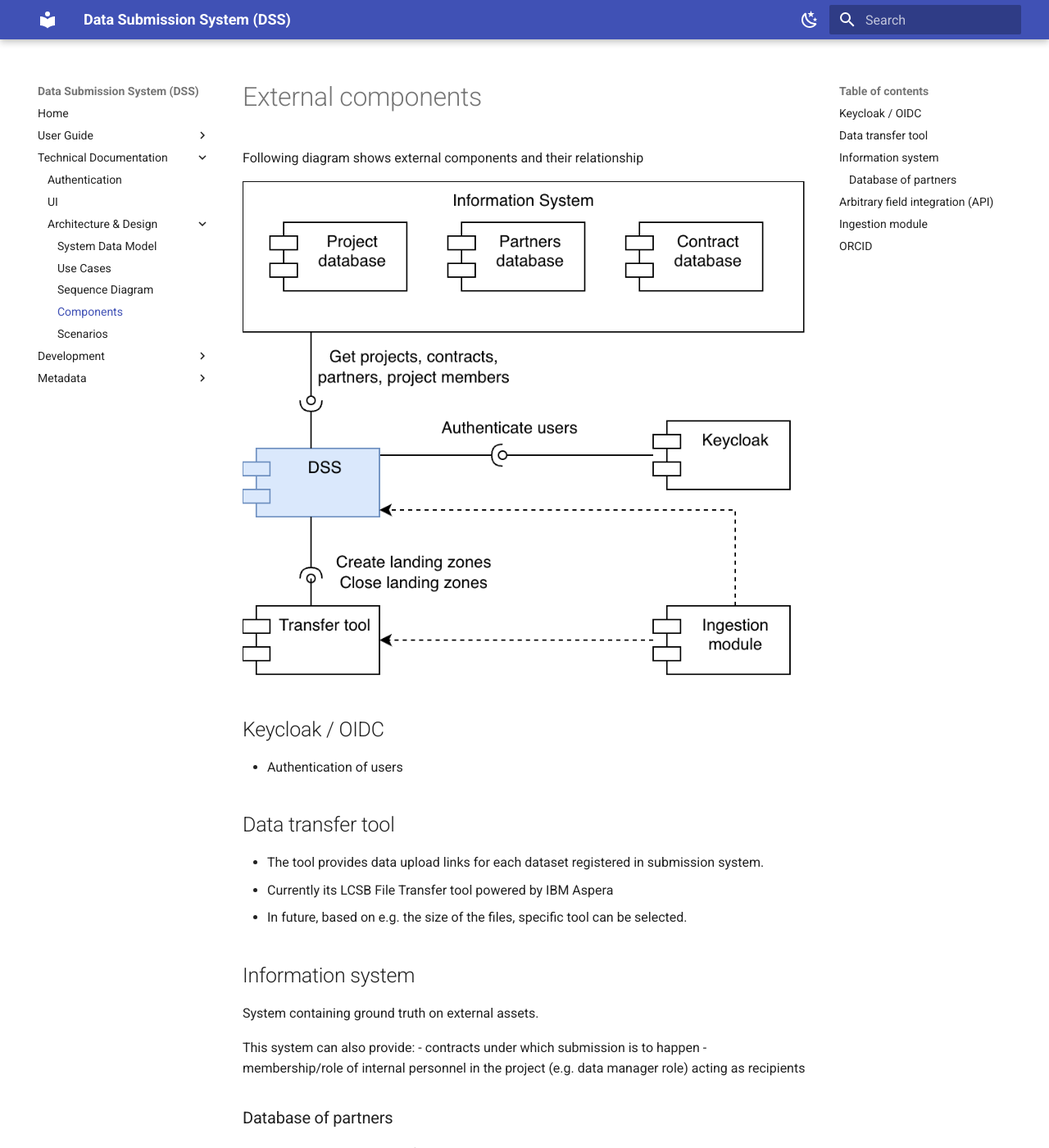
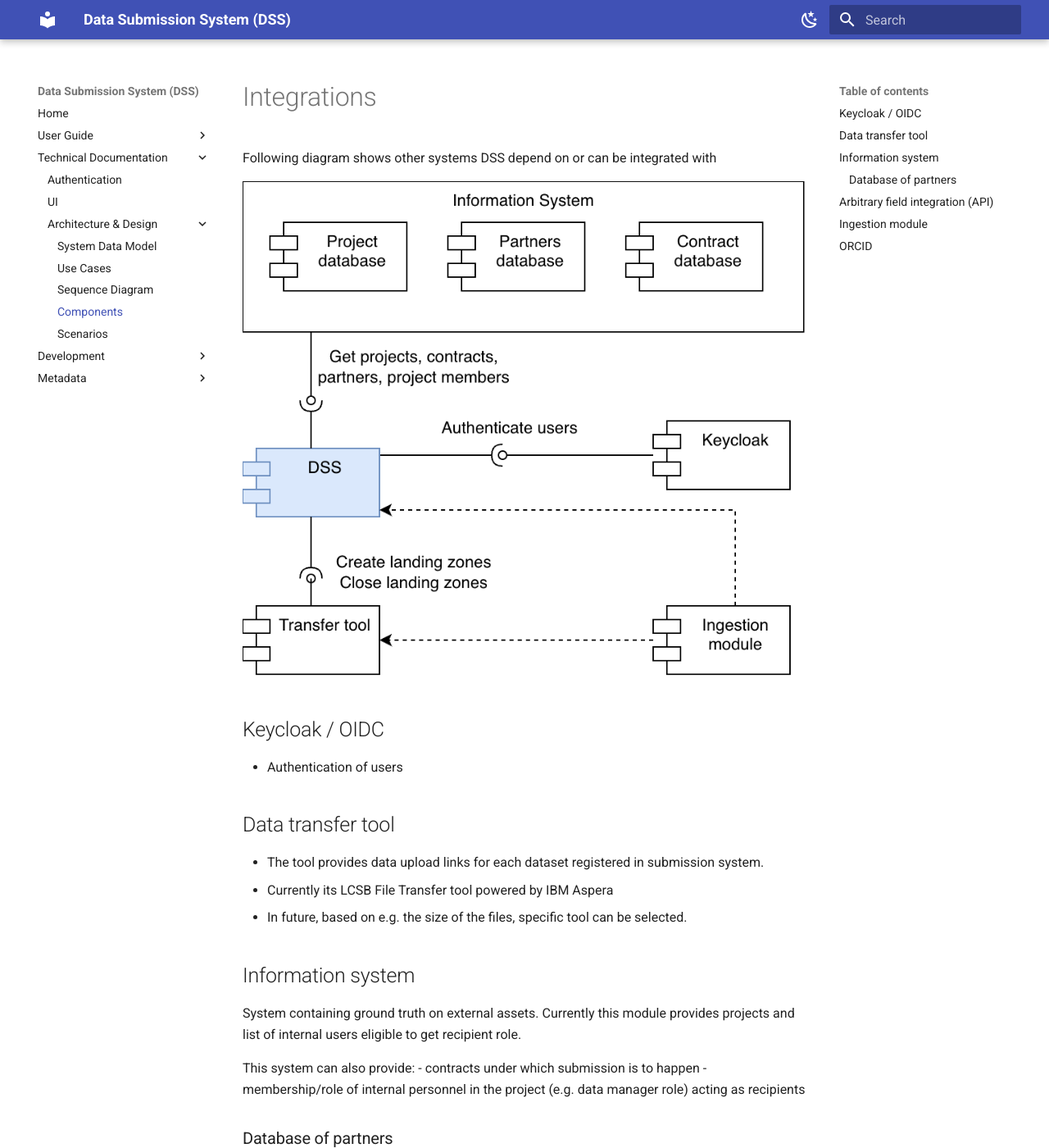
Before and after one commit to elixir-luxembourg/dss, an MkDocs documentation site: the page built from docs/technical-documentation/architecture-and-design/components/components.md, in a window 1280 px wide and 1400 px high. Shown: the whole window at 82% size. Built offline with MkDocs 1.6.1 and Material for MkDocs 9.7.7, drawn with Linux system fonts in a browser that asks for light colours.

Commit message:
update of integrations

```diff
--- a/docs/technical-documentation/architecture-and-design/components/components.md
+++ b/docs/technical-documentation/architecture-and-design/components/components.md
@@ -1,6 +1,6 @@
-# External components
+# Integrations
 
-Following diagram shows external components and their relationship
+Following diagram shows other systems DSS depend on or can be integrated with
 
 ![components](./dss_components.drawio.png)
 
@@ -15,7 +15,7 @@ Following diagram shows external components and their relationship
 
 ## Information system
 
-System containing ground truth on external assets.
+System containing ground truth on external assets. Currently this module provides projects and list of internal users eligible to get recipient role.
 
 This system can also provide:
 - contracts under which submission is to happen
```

* **Exercise description**:
Verbatim repetition of the entries is required, excluding any pictures.

* **Task solution**:
Before and after one commit to elixir-luxembourg/dss, an MkDocs documentation site: the page built from docs/technical-documentation/architecture-and-design/components/components.md, in a window 1280 px wide and 1400 px high. Shown: the whole window at 82% size. Built offline with MkDocs 1.6.1 and Material for MkDocs 9.7.7, drawn with Linux system fonts in a browser that asks for light colours.

Commit message:
update of integrations

```diff
--- a/docs/technical-documentation/architecture-and-design/components/components.md
+++ b/docs/technical-documentation/architecture-and-design/components/components.md
@@ -1,6 +1,6 @@
-# External components
+# Integrations
 
-Following diagram shows external components and their relationship
+Following diagram shows other systems DSS depend on or can be integrated with
 
 ![components](./dss_components.drawio.png)
 
@@ -15,7 +15,7 @@ Following diagram shows external components and their relationship
 
 ## Information system
 
-System containing ground truth on external assets.
+System containing ground truth on external assets. Currently this module provides projects and list of internal users eligible to get recipient role.
 
 This system can also provide:
 - contracts under which submission is to happen
```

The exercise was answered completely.